EXERCISE DIRECTIONS:
Find the lines of the records in which the word "source" appears and report how many there are, as a number alone.

DATA EXCERPTS:

☆ ☆ ☆ ☆ ☆

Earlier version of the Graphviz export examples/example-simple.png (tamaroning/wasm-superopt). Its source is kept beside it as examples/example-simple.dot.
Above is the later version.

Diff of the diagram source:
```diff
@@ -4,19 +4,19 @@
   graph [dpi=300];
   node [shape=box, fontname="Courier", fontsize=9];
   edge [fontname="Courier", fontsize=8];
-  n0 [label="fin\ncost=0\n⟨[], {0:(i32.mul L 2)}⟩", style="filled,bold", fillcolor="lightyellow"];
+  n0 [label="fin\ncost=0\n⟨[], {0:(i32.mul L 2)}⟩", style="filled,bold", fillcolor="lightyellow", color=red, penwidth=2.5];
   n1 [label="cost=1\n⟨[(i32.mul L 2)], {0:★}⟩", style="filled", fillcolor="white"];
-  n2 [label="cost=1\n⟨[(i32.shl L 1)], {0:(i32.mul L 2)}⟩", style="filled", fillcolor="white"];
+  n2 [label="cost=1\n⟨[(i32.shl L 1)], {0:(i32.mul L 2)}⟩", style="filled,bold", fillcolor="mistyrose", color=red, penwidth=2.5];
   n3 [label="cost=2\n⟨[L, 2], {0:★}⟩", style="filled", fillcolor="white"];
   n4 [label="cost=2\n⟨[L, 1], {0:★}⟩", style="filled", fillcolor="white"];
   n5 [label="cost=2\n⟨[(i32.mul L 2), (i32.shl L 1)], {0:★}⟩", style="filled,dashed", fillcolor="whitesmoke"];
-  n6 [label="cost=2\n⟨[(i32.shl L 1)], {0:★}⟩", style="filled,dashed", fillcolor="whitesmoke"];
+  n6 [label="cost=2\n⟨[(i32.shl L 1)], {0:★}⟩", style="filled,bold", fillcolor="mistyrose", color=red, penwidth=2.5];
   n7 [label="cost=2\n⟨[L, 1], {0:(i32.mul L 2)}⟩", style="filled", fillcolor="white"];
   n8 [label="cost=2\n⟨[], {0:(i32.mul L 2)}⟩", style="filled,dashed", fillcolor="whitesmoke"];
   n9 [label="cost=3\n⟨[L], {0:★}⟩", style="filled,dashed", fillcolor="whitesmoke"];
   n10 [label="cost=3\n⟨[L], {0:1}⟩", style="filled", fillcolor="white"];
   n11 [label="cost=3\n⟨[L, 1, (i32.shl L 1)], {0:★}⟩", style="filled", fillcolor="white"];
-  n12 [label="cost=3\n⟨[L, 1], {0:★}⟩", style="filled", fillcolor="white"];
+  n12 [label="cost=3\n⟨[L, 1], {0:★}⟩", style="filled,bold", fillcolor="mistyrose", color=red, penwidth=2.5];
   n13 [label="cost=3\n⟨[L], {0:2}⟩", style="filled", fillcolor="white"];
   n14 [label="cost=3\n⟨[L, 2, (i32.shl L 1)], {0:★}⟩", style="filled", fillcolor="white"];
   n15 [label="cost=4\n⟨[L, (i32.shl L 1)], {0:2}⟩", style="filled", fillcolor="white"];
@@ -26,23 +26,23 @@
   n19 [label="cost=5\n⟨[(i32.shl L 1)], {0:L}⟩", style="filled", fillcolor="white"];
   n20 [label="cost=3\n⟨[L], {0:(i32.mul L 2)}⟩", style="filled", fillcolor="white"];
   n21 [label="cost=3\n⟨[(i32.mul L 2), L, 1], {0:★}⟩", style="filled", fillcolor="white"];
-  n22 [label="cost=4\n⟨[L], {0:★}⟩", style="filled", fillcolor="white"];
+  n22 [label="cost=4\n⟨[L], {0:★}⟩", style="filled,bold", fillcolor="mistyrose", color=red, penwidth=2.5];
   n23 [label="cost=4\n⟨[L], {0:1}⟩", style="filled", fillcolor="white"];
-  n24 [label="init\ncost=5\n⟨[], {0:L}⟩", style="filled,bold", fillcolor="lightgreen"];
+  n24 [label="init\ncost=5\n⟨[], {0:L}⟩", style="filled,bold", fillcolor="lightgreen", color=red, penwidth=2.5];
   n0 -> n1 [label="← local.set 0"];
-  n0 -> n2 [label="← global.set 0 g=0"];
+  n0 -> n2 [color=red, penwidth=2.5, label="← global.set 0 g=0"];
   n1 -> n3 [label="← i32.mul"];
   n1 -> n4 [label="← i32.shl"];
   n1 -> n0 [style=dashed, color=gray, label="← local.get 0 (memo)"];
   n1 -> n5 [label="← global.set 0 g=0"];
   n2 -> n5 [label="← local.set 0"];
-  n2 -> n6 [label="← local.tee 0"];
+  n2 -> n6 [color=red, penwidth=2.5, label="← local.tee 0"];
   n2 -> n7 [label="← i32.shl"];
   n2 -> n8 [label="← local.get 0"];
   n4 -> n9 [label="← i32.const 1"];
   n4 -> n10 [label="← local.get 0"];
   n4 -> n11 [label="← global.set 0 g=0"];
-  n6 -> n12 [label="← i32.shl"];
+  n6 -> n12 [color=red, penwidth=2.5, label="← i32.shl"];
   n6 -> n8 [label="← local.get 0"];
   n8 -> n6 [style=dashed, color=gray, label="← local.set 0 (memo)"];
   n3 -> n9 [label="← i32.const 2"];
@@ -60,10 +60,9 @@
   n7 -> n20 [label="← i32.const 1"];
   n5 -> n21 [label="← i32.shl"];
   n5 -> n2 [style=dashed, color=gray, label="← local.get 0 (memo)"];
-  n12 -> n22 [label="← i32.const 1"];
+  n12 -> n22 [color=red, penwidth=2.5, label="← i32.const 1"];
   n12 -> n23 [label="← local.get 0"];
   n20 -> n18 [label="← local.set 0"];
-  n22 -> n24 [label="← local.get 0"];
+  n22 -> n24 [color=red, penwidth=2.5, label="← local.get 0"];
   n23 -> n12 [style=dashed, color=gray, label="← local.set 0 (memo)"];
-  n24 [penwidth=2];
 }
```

☆ ☆ ☆ ☆ ☆

OUTPUT FOR THIS TASK:
2